Harbour of Cullen, with the town behind. The Railway
viaducts can also be seen. The station was to the
left, out of sight.
This line runs along the coastline from Portsoy
west to near Lossiemouth.
Description of route
From Portsoy to Lossie
Junction, near Elgin.
This curve was built between Grange North Junction
and Cairnie Junction in 1886. Cairnie Junction became an island platform station
in 1898 and the grange curve was made double track at the same time. See the
Great North of Scotland main line's entry
for Cairnie Junction station.The formation is still clearly visible. The
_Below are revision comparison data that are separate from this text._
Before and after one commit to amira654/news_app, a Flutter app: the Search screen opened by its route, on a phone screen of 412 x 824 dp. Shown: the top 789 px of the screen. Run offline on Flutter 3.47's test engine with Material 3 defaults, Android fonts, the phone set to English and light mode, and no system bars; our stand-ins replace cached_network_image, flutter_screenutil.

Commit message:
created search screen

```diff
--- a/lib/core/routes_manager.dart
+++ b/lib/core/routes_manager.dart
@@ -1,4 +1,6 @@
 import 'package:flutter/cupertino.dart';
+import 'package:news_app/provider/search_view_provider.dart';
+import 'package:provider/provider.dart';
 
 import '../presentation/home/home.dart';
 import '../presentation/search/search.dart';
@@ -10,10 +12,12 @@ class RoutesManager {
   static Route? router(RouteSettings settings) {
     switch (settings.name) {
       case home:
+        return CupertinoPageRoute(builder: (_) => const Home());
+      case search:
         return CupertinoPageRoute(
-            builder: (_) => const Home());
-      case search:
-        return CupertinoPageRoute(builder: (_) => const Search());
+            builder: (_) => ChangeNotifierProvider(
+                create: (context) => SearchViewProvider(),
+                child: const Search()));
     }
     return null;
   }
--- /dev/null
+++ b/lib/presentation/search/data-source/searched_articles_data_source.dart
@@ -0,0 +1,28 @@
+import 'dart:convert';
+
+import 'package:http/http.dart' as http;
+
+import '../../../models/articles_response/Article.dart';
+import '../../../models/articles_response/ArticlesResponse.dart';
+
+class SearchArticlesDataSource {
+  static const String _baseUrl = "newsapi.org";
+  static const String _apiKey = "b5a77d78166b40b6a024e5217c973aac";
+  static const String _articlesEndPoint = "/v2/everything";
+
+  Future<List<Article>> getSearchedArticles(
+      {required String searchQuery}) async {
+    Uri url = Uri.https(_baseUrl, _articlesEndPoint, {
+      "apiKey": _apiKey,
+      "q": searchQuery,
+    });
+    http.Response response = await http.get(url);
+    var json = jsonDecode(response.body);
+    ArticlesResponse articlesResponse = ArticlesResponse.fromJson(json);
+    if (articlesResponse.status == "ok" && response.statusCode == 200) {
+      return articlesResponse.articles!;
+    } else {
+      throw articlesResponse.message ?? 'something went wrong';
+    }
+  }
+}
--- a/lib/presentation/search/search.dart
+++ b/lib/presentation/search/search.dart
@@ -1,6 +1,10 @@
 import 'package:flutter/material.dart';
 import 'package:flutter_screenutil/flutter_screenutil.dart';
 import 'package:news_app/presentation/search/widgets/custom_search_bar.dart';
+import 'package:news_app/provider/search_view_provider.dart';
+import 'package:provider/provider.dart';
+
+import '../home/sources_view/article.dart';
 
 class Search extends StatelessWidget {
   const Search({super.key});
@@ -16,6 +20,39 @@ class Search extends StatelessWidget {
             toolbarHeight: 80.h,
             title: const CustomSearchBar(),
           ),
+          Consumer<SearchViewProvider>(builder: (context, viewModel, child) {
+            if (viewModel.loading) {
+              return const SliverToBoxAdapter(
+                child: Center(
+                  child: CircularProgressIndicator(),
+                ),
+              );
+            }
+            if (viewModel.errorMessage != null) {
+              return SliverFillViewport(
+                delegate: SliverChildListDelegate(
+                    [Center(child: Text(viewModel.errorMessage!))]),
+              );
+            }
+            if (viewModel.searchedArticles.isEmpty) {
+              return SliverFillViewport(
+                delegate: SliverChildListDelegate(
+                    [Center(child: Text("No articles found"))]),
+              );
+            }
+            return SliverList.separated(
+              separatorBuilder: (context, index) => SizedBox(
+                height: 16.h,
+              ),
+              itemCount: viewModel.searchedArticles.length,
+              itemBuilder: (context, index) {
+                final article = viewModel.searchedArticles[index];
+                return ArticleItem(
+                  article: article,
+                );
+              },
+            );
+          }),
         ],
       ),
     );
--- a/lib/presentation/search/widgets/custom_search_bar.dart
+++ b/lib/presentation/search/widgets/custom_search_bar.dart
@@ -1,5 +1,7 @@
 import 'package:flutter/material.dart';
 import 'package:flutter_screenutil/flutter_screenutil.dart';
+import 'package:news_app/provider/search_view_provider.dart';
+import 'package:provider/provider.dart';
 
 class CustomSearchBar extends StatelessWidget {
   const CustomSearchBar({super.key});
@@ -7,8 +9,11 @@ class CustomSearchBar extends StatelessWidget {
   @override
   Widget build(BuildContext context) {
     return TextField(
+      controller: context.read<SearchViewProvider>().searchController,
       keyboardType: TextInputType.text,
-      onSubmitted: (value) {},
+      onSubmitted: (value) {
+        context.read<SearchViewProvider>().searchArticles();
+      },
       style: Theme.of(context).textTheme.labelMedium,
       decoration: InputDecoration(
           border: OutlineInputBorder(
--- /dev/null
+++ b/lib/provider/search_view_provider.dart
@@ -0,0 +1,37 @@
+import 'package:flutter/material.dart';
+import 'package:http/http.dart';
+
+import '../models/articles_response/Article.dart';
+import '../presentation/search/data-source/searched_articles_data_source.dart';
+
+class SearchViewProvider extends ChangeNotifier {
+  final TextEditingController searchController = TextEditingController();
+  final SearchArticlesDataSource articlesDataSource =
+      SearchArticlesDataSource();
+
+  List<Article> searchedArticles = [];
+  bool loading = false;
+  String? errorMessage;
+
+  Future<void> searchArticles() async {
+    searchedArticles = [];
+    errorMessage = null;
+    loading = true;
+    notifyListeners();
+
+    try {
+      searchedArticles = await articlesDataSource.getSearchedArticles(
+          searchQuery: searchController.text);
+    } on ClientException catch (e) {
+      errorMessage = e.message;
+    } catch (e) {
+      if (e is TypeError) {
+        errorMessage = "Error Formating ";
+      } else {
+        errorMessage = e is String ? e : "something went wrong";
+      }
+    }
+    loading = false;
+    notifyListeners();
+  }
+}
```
trackbed to the North of the junction is now used as a roadway. The view given
here looks South from the North junction. The trackbed running from the foreground
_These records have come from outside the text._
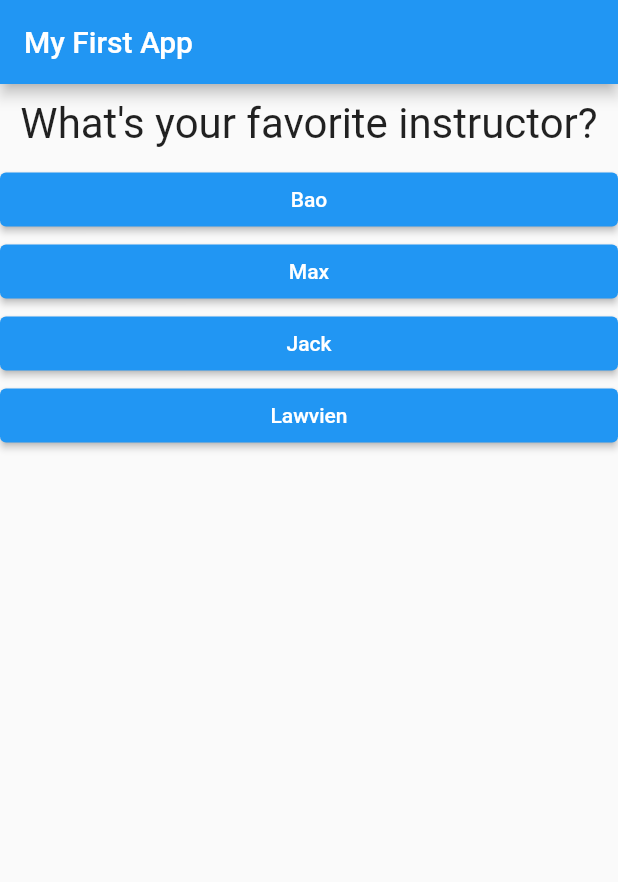
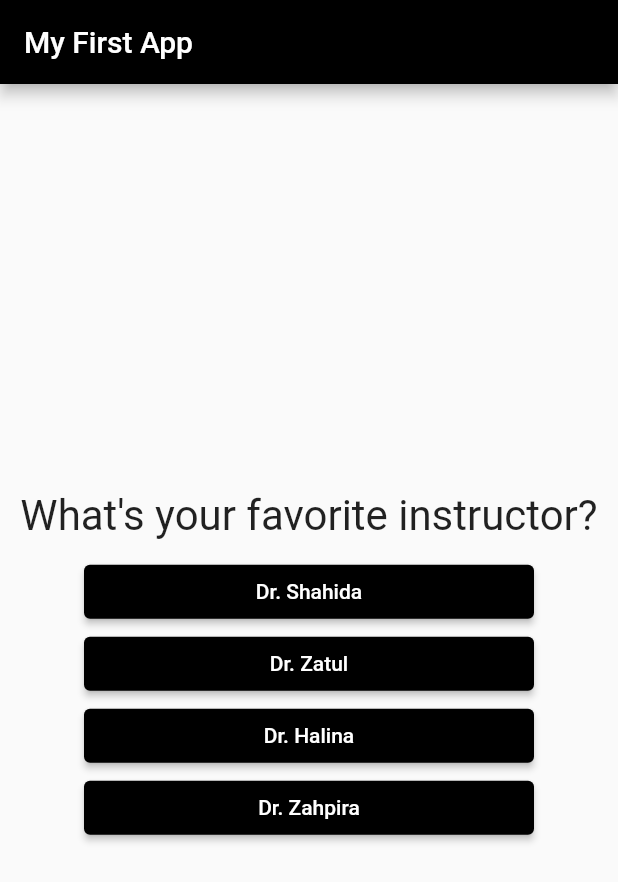
Before and after one commit to Mustafa-alsoffi/Quiz, a Flutter app: the screen it shows after launch, after a tap on "Black", after a tap on "Snake", on a phone screen of 412 x 824 dp. Shown: the top 882 px of the screen. Run offline on Flutter 3.47's test engine with Material 2 defaults, Android fonts, the phone set to English and light mode, and no system bars.

Commit message:
Dynamic Theme

```diff
--- a/lib/answer.dart
+++ b/lib/answer.dart
@@ -5,16 +5,18 @@ class Answer extends StatelessWidget {
   final VoidCallback stateHandler;
   final String answerText;
   Answer(this.stateHandler, this.answerText);
+
+
   @override
   Widget build(BuildContext context) {
     return Container(
-        width: double.infinity,
+        width: 300,
         child: ElevatedButton(
           style: ElevatedButton.styleFrom(
-            primary: Colors.blue,
+            primary: Theme.of(context).primaryColor,
           ),
           child: Text(answerText),
-          onPressed:stateHandler,
+          onPressed: stateHandler,
         ));
   }
 }
--- /dev/null
+++ b/lib/custom_theme.dart
@@ -0,0 +1,72 @@
+import 'package:flutter/material.dart';
+import 'package:flutter/widgets.dart';
+import './themes.dart';
+
+class _CustomTheme extends InheritedWidget {
+  final CustomThemeState data;
+
+  _CustomTheme({
+    required this.data,
+    Key? key,
+    required Widget child,
+  }) : super(key: key, child: child);
+
+  @override
+  bool updateShouldNotify(_CustomTheme oldWidget) {
+    return true;
+  }
+}
+
+class CustomTheme extends StatefulWidget {
+  final Widget child;
+  final MyThemeKeys initialThemeKey;
+
+  const CustomTheme({
+    Key? key,
+    required this.initialThemeKey,
+    required this.child,
+  }) : super(key: key);
+
+  @override
+  CustomThemeState createState() => new CustomThemeState();
+
+  static ThemeData of(BuildContext context) {
+    _CustomTheme inherited =
+        (context.dependOnInheritedWidgetOfExactType<_CustomTheme>() as _CustomTheme);
+    return inherited.data.theme;
+  }
+
+  static CustomThemeState instanceOf(BuildContext context) {
+    _CustomTheme inherited =
+        (context.dependOnInheritedWidgetOfExactType<_CustomTheme>() as _CustomTheme);
+    return inherited.data;
+  }
+}
+
+class CustomThemeState extends State<CustomTheme> {
+  late ThemeData _theme;
+
+  ThemeData get theme => _theme;
+
+  @override
+  void initState() {
+    _theme = MyThemes.getThemeFromKey(widget.initialThemeKey);
+    super.initState();
+  }
+
+
+
+  void changeTheme(MyThemeKeys themeKey) {
+    setState(() {
+      _theme = MyThemes.getThemeFromKey(themeKey);
+    });
+  }
+
+  @override
+  Widget build(BuildContext context) {
+    return new _CustomTheme(
+      data: this,
+      child: widget.child,
+    );
+  }
+}
--- a/lib/main.dart
+++ b/lib/main.dart
@@ -1,9 +1,16 @@
 import 'package:flutter/material.dart';
 import './quiz.dart';
 import './result.dart';
+import './themes.dart';
+import './custom_theme.dart';
 
 void main() {
-  runApp(MyApp());
+  runApp(
+    CustomTheme(
+      initialThemeKey: MyThemeKeys.BLUE,
+      child: MyApp(),
+    ),
+  );
 }
 
 class MyApp extends StatefulWidget {
@@ -21,7 +28,7 @@ class _MyAppState extends State<MyApp> {
         {'text': 'Black', 'score': 10},
         {'text': 'Red', 'score': 5},
         {'text': 'Green', 'score': 3},
-        {'text': 'White', 'score': 1}
+        {'text': 'Yellow', 'score': 1}
       ],
     },
     {
@@ -36,10 +43,10 @@ class _MyAppState extends State<MyApp> {
     {
       'questionText': 'What\'s your favorite instructor?',
       'answers': [
-        {'text': 'Bao', 'score': 1},
-        {'text': 'Max', 'score': 5},
-        {'text': 'Jack', 'score': 9},
-        {'text': 'Lawvien', 'score': 12},
+        {'text': 'Dr. Shahida', 'score': 1},
+        {'text': 'Dr. Zatul', 'score': 5},
+        {'text': 'Dr. Halina', 'score': 9},
+        {'text': 'Dr. Zahpira', 'score': 12},
       ],
     },
   ];
@@ -47,15 +54,44 @@ class _MyAppState extends State<MyApp> {
   var _questionIndex = 0;
   var _totalScore = 0;
 
+  void _changeTheme(BuildContext buildContext, MyThemeKeys key) {
+    CustomTheme.instanceOf(buildContext).changeTheme(key);
+  }
+
+
+  void selectThemeColor(int score, BuildContext context) {
+    if (_questionIndex == 0) {
+    switch (score) {
+      case 10:
+        _changeTheme(context, MyThemeKeys.BLACK);
+        break;
+      case 5:
+        _changeTheme(context, MyThemeKeys.RED);
+        break;
+      case 3:
+        _changeTheme(context, MyThemeKeys.GREEN);
+        break;
+      case 1:
+        _changeTheme(context, MyThemeKeys.YELLOW);
+        break;
+      default:
+        _changeTheme(context, MyThemeKeys.BLUE);
+    }
+    }
+  }
+
   void _resetQuiz() {
     setState(() {
       _questionIndex = 0;
       _totalScore = 0;
     });
   }
-void _answerQuestion(int score) {
+
+  void _answerQuestion(int score, BuildContext context) {
+
+selectThemeColor(score, context);
+
     _totalScore += score;
-    print('NOTICE: MyApp answerQuestion func triggered score is $_totalScore');
     setState(() {
       _questionIndex = _questionIndex + 1;
     });
@@ -64,13 +100,15 @@ void _answerQuestion(int score) {
   @override
   Widget build(BuildContext context) {
     return MaterialApp(
+      theme: CustomTheme.of(context),
       home: Scaffold(
         appBar: AppBar(
           title: Text('My First App'),
         ),
         body: (_questionIndex < _questions.length)
             ? Quiz(
-                answerQuestions: (_totalScore) => _answerQuestion(_totalScore),
+                answerQuestions: (_totalScore, context) =>
+                    _answerQuestion(_totalScore, context),
                 questionIndex: _questionIndex,
                 questions: _questions)
             : Result(_totalScore, _resetQuiz),
--- a/lib/quiz.dart
+++ b/lib/quiz.dart
@@ -19,11 +19,13 @@ class Quiz extends StatelessWidget {
         ),
         ...(questions[questionIndex]['answers'] as List<Map<String, Object>>)
             .map((answer) {
-          print(answer['score']);
-          return Answer(() => answerQuestions(answer['score']),
+          print('NOTICE: Bulding buttons...');
+          return Answer(
+              () => answerQuestions(answer['score'], context),
               answer['text'].toString());
         }).toList(),
       ],
+      mainAxisAlignment: MainAxisAlignment.center,
     );
   }
 }
--- a/lib/result.dart
+++ b/lib/result.dart
@@ -1,13 +1,15 @@
 import 'package:flutter/material.dart';
+import 'package:flutter/cupertino.dart';
 
 class Result extends StatelessWidget {
   final int resultScore;
+
   final VoidCallback resetHandler;
   Result(this.resultScore, this.resetHandler);
   String get resultPhrase {
     String resultText;
     if (resultScore <= 8) {
-      resultText = 'You are awesome and innocent!';
+      resultText = 'You are awesome!';
     } else if (resultScore <= 12) {
       resultText = 'Pretty likeable!';
     } else if (resultScore <= 16) {
@@ -21,8 +23,11 @@ class Result extends StatelessWidget {
   @override
   Widget build(BuildContext context) {
     return Container(
+      height: double.infinity,
       child: Center(
         child: Column(
+          mainAxisAlignment: MainAxisAlignment.center,
+          crossAxisAlignment: CrossAxisAlignment.center,
           children: [
             Text(
               resultPhrase,
@@ -32,7 +37,7 @@ class Result extends StatelessWidget {
             FlatButton(
               onPressed: resetHandler,
               child: Text('Restart Quiz'),
-              color: Colors.blue,
+              color: Theme.of(context).primaryColor,
               textColor: Colors.white,
             )
           ],
--- /dev/null
+++ b/lib/themes.dart
@@ -0,0 +1,27 @@
+import 'package:flutter/material.dart';
+
+enum MyThemeKeys {BLACK, RED, GREEN, YELLOW, BLUE}
+
+class MyThemes {
+
+  static final ThemeData black = ThemeData(primaryColor: Colors.black,);
+  static final ThemeData red = ThemeData(primaryColor: Colors.red,);
+  static final ThemeData green = ThemeData(primaryColor: Colors.green,);
+  static final ThemeData yellow = ThemeData(primaryColor: Colors.yellow,);
+  static final ThemeData blue = ThemeData(primaryColor: Colors.blue,);
+
+  static ThemeData getThemeFromKey(MyThemeKeys themeKey) {
+    switch (themeKey) {
+      case MyThemeKeys.BLACK:
+        return black;
+      case MyThemeKeys.RED:
+        return red;
+      case MyThemeKeys.GREEN:
+        return green;
+      case MyThemeKeys.YELLOW:
+        return yellow;
+      default:
+        return blue;
+    }
+  }
+}
```
Lines whose indentation alone changed are shown as unchanged.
to the left head towards Grange, the trackbed seen on the right runs to Cairnie
The Moray Coast Railway joined the Banff,
Portsoy and Strathisla Railway at this junction. Please
see the entry for the Banff, Portsoy and Strathisla Railway.
The main station building has survived due
to its conversion to a scout hall. The platform area has been infilled and the
Text not entered yet.
Text not entered yet.
The station was a single platform on a tight
curve. The station has been demolished whilst a series of viaducts through the
town have survived.
This station was recently demolished to make
way for housing.
The station is demolished and housing occupies
At this point the Highland
Railway's Keith to Buckie and
Portessie Branch joined the line. The junction faced away from the station
The station consisted of three platforms; two
on the GNSR line and one on the Highland
Railway line to Keith. Both lines had loops at this point, the Highland
Railway line also having an engine shed.
Today the platforms can be found still, although
the trackbed is overgrown and partly inflilled. The turntable pit of the Highland
Railway shed remains.
The station has been demolished. The station
was probably further to the right than shown in the left-hand view. The right-hand
view shows the harbour from above. There were a number of sidings running parallel
to the harbour basin.
The station has been demolished and a short
secion of platform only remains. The left photograph shows the platform, and
the right shows a footbridge which is to the East of the station, nearer Buckie.
The station has been demolished and landscaped
to form a small park.
This station is now used as a store and the
stationmaster's house is still in use as a house. Many lamp standards remain
on the platforms although the platforms are much overgrown.
The Spey Viaduct still stands intact today.
This station is now a house.
This station site is now a house. The station
has been demolished.
The remaining platform at this location can
been seen running from left to right in the distance across the field. The building
is siting on the platform.
At this location the Coast line joined the
Morayshire Railway for access
to Elgin. See that entry for the photograph.
Ordinance Survey Grid References
1. NJ.590.656 Portsoy Junction
2. NJ.589.657 Portsoy (New)
3. NJ.558.654 Glassaugh
4. NJ.523.657 Tochieneal
5. NJ.514.672 Cullen
6. NJ.486.684 Portknockie
7. NJ.466.678 Findochty
8. NJ.446.666 Portessie
9. NJ.424.655 Buckie
10. NJ.411.651 Buckpool
11. NJ.394.642 Portgordon
12. NJ.355.643 Spey Bay
13. NJ.334.640 Garmouth
14. NJ.287.631 Urquhart
15. NJ.256.643 Calcots
16. NJ.230.638 Lossie Junction
Page created on 27/01/1997
Page last edited on: 24/03/2012
Contact: Ewan Crawford